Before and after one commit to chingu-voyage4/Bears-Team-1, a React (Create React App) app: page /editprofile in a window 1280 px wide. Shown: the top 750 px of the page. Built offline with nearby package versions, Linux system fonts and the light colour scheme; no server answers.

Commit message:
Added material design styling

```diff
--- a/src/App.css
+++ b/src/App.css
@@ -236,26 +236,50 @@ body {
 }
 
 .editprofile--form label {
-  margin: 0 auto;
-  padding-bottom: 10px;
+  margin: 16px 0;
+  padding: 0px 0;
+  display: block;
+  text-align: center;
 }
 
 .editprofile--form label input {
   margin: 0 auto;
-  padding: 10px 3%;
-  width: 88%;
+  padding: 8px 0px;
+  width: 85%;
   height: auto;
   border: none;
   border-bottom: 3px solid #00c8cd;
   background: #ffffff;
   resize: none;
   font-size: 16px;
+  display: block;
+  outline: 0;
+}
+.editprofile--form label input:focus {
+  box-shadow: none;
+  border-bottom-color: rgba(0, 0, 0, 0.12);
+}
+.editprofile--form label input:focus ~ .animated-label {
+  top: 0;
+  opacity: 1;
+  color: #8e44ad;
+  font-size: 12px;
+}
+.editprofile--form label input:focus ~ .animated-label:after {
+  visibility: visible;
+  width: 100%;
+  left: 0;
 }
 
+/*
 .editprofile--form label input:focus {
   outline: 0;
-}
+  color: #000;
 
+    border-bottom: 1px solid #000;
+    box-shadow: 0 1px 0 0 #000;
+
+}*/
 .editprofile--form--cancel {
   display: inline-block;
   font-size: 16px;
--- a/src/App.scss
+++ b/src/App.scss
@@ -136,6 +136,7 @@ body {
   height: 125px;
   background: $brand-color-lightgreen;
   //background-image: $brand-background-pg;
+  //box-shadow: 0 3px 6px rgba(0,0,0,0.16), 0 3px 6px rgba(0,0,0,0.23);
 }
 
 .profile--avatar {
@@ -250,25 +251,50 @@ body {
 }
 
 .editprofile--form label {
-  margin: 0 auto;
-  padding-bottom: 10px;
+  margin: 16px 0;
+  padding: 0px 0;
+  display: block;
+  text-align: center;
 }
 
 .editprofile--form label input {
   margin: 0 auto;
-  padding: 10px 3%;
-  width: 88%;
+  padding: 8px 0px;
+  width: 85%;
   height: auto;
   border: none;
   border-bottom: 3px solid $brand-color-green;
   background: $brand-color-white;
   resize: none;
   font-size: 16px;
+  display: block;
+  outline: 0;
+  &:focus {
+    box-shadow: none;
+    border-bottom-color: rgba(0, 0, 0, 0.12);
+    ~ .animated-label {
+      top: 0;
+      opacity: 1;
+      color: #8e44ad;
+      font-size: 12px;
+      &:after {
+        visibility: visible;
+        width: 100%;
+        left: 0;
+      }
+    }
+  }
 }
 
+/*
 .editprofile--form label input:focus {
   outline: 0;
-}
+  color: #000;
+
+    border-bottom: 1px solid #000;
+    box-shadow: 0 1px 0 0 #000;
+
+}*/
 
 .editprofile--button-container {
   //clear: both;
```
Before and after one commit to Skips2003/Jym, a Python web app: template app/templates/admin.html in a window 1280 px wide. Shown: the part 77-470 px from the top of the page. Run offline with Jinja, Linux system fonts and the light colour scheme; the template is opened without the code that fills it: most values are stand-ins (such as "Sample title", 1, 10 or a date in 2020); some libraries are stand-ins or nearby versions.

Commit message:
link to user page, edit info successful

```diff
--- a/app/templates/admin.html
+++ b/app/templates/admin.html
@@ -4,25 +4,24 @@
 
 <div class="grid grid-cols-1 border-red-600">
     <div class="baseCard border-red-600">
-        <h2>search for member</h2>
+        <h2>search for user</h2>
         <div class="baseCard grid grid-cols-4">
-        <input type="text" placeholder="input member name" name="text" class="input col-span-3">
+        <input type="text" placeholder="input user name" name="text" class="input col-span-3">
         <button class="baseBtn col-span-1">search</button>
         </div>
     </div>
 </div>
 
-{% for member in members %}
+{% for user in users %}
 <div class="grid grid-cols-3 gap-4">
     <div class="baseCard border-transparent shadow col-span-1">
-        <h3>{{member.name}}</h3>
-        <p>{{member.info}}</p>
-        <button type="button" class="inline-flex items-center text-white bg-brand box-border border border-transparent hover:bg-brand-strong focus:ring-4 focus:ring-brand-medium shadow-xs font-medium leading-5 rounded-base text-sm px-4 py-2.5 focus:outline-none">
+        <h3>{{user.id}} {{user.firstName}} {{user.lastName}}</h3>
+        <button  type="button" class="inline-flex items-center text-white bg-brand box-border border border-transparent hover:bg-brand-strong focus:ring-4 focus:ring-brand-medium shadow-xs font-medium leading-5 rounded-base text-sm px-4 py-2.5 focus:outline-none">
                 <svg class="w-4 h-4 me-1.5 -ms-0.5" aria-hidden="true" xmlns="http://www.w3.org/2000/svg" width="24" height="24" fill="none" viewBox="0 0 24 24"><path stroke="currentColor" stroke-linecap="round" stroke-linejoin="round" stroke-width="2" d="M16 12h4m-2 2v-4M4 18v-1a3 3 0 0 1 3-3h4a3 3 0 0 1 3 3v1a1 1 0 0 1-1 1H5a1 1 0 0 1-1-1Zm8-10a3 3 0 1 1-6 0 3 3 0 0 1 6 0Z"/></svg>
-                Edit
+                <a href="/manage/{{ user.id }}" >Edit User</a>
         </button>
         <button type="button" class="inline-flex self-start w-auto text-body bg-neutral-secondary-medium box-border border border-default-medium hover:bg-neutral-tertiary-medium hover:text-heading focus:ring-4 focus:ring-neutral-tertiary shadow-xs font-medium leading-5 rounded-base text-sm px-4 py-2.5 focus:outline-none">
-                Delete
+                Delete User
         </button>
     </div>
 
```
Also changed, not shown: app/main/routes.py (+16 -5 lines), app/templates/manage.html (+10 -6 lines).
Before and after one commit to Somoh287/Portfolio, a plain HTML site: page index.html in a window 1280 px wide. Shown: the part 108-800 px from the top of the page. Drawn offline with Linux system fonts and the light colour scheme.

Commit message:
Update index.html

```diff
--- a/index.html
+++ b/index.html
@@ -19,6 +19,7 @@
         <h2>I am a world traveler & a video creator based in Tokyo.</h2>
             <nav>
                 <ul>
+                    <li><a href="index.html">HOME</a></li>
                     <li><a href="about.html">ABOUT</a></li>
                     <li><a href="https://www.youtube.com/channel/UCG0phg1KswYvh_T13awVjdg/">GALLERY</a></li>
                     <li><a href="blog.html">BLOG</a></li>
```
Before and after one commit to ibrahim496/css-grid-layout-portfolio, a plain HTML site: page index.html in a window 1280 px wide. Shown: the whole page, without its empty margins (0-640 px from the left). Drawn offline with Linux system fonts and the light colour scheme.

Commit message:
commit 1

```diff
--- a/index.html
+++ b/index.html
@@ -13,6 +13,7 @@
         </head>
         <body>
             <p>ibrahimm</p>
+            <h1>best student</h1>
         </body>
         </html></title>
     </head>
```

PROBLEM TO SOLVE
Each line of the material should be echoed exactly.

ANSWER TO THIS EXERCISE
Before and after one commit to chingu-voyage4/Bears-Team-1, a React (Create React App) app: page /editprofile in a window 1280 px wide. Shown: the top 750 px of the page. Built offline with nearby package versions, Linux system fonts and the light colour scheme; no server answers.

Commit message:
Added material design styling

```diff
--- a/src/App.css
+++ b/src/App.css
@@ -236,26 +236,50 @@ body {
 }
 
 .editprofile--form label {
-  margin: 0 auto;
-  padding-bottom: 10px;
+  margin: 16px 0;
+  padding: 0px 0;
+  display: block;
+  text-align: center;
 }
 
 .editprofile--form label input {
   margin: 0 auto;
-  padding: 10px 3%;
-  width: 88%;
+  padding: 8px 0px;
+  width: 85%;
   height: auto;
   border: none;
   border-bottom: 3px solid #00c8cd;
   background: #ffffff;
   resize: none;
   font-size: 16px;
+  display: block;
+  outline: 0;
+}
+.editprofile--form label input:focus {
+  box-shadow: none;
+  border-bottom-color: rgba(0, 0, 0, 0.12);
+}
+.editprofile--form label input:focus ~ .animated-label {
+  top: 0;
+  opacity: 1;
+  color: #8e44ad;
+  font-size: 12px;
+}
+.editprofile--form label input:focus ~ .animated-label:after {
+  visibility: visible;
+  width: 100%;
+  left: 0;
 }
 
+/*
 .editprofile--form label input:focus {
   outline: 0;
-}
+  color: #000;
 
+    border-bottom: 1px solid #000;
+    box-shadow: 0 1px 0 0 #000;
+
+}*/
 .editprofile--form--cancel {
   display: inline-block;
   font-size: 16px;
--- a/src/App.scss
+++ b/src/App.scss
@@ -136,6 +136,7 @@ body {
   height: 125px;
   background: $brand-color-lightgreen;
   //background-image: $brand-background-pg;
+  //box-shadow: 0 3px 6px rgba(0,0,0,0.16), 0 3px 6px rgba(0,0,0,0.23);
 }
 
 .profile--avatar {
@@ -250,25 +251,50 @@ body {
 }
 
 .editprofile--form label {
-  margin: 0 auto;
-  padding-bottom: 10px;
+  margin: 16px 0;
+  padding: 0px 0;
+  display: block;
+  text-align: center;
 }
 
 .editprofile--form label input {
   margin: 0 auto;
-  padding: 10px 3%;
-  width: 88%;
+  padding: 8px 0px;
+  width: 85%;
   height: auto;
   border: none;
   border-bottom: 3px solid $brand-color-green;
   background: $brand-color-white;
   resize: none;
   font-size: 16px;
+  display: block;
+  outline: 0;
+  &:focus {
+    box-shadow: none;
+    border-bottom-color: rgba(0, 0, 0, 0.12);
+    ~ .animated-label {
+      top: 0;
+      opacity: 1;
+      color: #8e44ad;
+      font-size: 12px;
+      &:after {
+        visibility: visible;
+        width: 100%;
+        left: 0;
+      }
+    }
+  }
 }
 
+/*
 .editprofile--form label input:focus {
   outline: 0;
-}
+  color: #000;
+
+    border-bottom: 1px solid #000;
+    box-shadow: 0 1px 0 0 #000;
+
+}*/
 
 .editprofile--button-container {
   //clear: both;
```
Before and after one commit to Skips2003/Jym, a Python web app: template app/templates/admin.html in a window 1280 px wide. Shown: the part 77-470 px from the top of the page. Run offline with Jinja, Linux system fonts and the light colour scheme; the template is opened without the code that fills it: most values are stand-ins (such as "Sample title", 1, 10 or a date in 2020); some libraries are stand-ins or nearby versions.

Commit message:
link to user page, edit info successful

```diff
--- a/app/templates/admin.html
+++ b/app/templates/admin.html
@@ -4,25 +4,24 @@
 
 <div class="grid grid-cols-1 border-red-600">
     <div class="baseCard border-red-600">
-        <h2>search for member</h2>
+        <h2>search for user</h2>
         <div class="baseCard grid grid-cols-4">
-        <input type="text" placeholder="input member name" name="text" class="input col-span-3">
+        <input type="text" placeholder="input user name" name="text" class="input col-span-3">
         <button class="baseBtn col-span-1">search</button>
         </div>
     </div>
 </div>
 
-{% for member in members %}
+{% for user in users %}
 <div class="grid grid-cols-3 gap-4">
     <div class="baseCard border-transparent shadow col-span-1">
-        <h3>{{member.name}}</h3>
-        <p>{{member.info}}</p>
-        <button type="button" class="inline-flex items-center text-white bg-brand box-border border border-transparent hover:bg-brand-strong focus:ring-4 focus:ring-brand-medium shadow-xs font-medium leading-5 rounded-base text-sm px-4 py-2.5 focus:outline-none">
+        <h3>{{user.id}} {{user.firstName}} {{user.lastName}}</h3>
+        <button  type="button" class="inline-flex items-center text-white bg-brand box-border border border-transparent hover:bg-brand-strong focus:ring-4 focus:ring-brand-medium shadow-xs font-medium leading-5 rounded-base text-sm px-4 py-2.5 focus:outline-none">
                 <svg class="w-4 h-4 me-1.5 -ms-0.5" aria-hidden="true" xmlns="http://www.w3.org/2000/svg" width="24" height="24" fill="none" viewBox="0 0 24 24"><path stroke="currentColor" stroke-linecap="round" stroke-linejoin="round" stroke-width="2" d="M16 12h4m-2 2v-4M4 18v-1a3 3 0 0 1 3-3h4a3 3 0 0 1 3 3v1a1 1 0 0 1-1 1H5a1 1 0 0 1-1-1Zm8-10a3 3 0 1 1-6 0 3 3 0 0 1 6 0Z"/></svg>
-                Edit
+                <a href="/manage/{{ user.id }}" >Edit User</a>
         </button>
         <button type="button" class="inline-flex self-start w-auto text-body bg-neutral-secondary-medium box-border border border-default-medium hover:bg-neutral-tertiary-medium hover:text-heading focus:ring-4 focus:ring-neutral-tertiary shadow-xs font-medium leading-5 rounded-base text-sm px-4 py-2.5 focus:outline-none">
-                Delete
+                Delete User
         </button>
     </div>
 
```
Also changed, not shown: app/main/routes.py (+16 -5 lines), app/templates/manage.html (+10 -6 lines).
Before and after one commit to Somoh287/Portfolio, a plain HTML site: page index.html in a window 1280 px wide. Shown: the part 108-800 px from the top of the page. Drawn offline with Linux system fonts and the light colour scheme.

Commit message:
Update index.html

```diff
--- a/index.html
+++ b/index.html
@@ -19,6 +19,7 @@
         <h2>I am a world traveler & a video creator based in Tokyo.</h2>
             <nav>
                 <ul>
+                    <li><a href="index.html">HOME</a></li>
                     <li><a href="about.html">ABOUT</a></li>
                     <li><a href="https://www.youtube.com/channel/UCG0phg1KswYvh_T13awVjdg/">GALLERY</a></li>
                     <li><a href="blog.html">BLOG</a></li>
```
Before and after one commit to ibrahim496/css-grid-layout-portfolio, a plain HTML site: page index.html in a window 1280 px wide. Shown: the whole page, without its empty margins (0-640 px from the left). Drawn offline with Linux system fonts and the light colour scheme.

Commit message:
commit 1

```diff
--- a/index.html
+++ b/index.html
@@ -13,6 +13,7 @@
         </head>
         <body>
             <p>ibrahimm</p>
+            <h1>best student</h1>
         </body>
         </html></title>
     </head>
```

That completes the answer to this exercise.